1) Human Organs on Chips
Human cell-based models recreate the architecture, environments and functions of human tissues and organs in ways that are not possible with conventional cell culture approaches. And according to NAVS’ Director of Science Programs, Dr. Pam Osenkowski, this new approach could be very good news for animals.

“These ‘organs on chips’ have the potential to reduce—and even replace—the use of animals in a number of areas of study,” she notes, “including drug development and toxicity testing.”

The International Foundation for Ethical Research, which is supported primarily through a grant from NAVS, is currently funding work in this area.

2) Human Brain Disorders in a Dish
Research aimed at generating neurons from human stem cells has led to the generation of powerful, human-relevant in vitro tools which have the potential to lessen reliance on animal models for disease modeling and drug discovery.

“We continue to be inspired by the progress being made in ‘disease in a dish’ models for neurodegenerative disorders, which were driven, in large part, by limitations in existing animal and cell models,” says Osenkowski.

These tools are now being used to study—at the cellular level—numerous brain disorders, including Alzheimer’s disease and Parkinson’s disease.

3) Reduction of Animal Use in Research in the United States
According to the latest Animal and Plant Health Inspection Service Annual Reports, the number of Animal Welfare Act (AWA)-covered animals used in research, testing and teaching has declined by 21% since 2010. The decline, however, comes with a significant caveat.
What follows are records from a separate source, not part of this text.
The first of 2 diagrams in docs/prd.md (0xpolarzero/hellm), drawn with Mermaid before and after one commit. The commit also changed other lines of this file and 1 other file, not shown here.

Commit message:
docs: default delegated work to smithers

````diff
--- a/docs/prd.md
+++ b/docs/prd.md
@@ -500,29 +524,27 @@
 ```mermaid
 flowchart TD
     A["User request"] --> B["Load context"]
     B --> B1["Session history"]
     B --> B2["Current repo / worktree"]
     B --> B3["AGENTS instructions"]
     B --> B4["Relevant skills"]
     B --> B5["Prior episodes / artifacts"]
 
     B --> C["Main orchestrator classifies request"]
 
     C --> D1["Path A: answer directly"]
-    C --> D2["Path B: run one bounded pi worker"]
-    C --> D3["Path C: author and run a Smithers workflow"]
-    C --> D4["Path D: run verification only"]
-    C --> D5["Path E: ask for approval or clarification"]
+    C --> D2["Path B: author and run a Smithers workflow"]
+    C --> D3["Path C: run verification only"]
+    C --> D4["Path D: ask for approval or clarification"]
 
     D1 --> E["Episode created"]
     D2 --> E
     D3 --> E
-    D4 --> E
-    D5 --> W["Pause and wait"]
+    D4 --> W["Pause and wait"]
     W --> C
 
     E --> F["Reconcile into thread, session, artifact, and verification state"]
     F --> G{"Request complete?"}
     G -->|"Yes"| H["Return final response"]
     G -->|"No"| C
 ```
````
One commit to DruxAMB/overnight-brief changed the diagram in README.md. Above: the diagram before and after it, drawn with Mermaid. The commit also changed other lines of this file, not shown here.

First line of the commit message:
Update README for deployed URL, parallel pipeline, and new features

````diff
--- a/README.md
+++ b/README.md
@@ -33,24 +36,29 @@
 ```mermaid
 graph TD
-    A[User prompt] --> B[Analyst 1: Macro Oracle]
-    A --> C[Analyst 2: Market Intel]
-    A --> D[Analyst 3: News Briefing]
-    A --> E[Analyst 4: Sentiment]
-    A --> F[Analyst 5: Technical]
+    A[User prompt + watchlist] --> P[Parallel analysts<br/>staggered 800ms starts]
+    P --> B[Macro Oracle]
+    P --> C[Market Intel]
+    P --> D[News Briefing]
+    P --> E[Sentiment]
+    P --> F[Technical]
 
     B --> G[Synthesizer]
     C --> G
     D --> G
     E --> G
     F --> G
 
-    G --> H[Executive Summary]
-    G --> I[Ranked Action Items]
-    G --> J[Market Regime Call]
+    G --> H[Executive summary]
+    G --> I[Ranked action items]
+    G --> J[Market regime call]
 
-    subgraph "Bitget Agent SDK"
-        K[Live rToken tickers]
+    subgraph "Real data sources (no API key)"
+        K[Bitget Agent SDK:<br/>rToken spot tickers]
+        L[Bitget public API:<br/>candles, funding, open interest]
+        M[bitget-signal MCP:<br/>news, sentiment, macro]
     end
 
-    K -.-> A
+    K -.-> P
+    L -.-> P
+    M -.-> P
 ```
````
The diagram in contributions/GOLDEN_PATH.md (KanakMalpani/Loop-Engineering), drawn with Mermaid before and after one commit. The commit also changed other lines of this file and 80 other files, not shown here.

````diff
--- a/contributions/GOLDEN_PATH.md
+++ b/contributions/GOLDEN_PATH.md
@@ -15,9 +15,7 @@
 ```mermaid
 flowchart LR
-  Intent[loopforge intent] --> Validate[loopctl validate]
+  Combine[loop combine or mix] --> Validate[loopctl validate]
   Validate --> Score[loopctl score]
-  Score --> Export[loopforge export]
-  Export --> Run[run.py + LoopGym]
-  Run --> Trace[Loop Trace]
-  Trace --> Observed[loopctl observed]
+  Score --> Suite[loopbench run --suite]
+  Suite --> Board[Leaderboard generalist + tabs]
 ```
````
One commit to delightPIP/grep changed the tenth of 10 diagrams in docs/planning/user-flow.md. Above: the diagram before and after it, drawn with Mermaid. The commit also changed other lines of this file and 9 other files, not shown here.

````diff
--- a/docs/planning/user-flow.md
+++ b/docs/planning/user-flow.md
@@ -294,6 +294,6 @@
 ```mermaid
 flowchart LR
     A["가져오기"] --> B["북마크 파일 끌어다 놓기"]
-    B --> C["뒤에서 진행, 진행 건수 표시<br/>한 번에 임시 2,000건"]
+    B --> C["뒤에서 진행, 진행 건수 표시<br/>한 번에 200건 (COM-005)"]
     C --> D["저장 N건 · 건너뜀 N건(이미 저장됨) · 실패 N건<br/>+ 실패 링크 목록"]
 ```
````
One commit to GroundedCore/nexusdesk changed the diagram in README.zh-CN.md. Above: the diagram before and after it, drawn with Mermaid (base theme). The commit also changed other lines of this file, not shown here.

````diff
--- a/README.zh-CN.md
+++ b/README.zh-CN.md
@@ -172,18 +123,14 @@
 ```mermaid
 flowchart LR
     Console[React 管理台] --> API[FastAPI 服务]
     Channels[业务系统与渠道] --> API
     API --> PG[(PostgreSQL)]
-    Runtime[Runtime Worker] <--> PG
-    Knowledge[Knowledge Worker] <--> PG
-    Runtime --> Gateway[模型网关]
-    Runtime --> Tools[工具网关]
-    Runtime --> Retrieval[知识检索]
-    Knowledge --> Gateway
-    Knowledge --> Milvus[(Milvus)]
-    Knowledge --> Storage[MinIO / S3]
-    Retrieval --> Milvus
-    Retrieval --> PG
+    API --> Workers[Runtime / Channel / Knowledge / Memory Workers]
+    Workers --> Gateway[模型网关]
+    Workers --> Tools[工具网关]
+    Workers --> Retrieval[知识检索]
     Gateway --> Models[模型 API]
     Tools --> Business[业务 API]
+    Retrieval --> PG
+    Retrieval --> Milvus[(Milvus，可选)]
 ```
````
While this is welcome news, the new statistics still, unfortunately, offer an incomplete picture of animal use in this country, as they fail to address how animals are being used. Further, and more importantly, the statistics do not include information on the majority of animals used in research—including mice, rats and cold-blooded animals—which are not covered by the AWA.

4) Non-Animal Pathway-Based Toxicology
Traditional toxicity tests, performed to evaluate the potential of chemicals to cause adverse health effects, rely heavily on animal models. That reliance, however, may be changing. Advancements in our understanding of biology and experimental approaches are enabling researchers to develop innovative approaches focused on understanding ‘toxicity pathways’ to make such testing faster, cheaper, and more directly human relevant.

While animal models used in toxicity tests are observed for obvious signs of adverse health effects, studies of toxicity pathways using in vitro and in silico approaches highlight biological changes that occur at the molecular level. Approaches such as these may give researchers the ability to better predict the effects of chemical exposures on humans.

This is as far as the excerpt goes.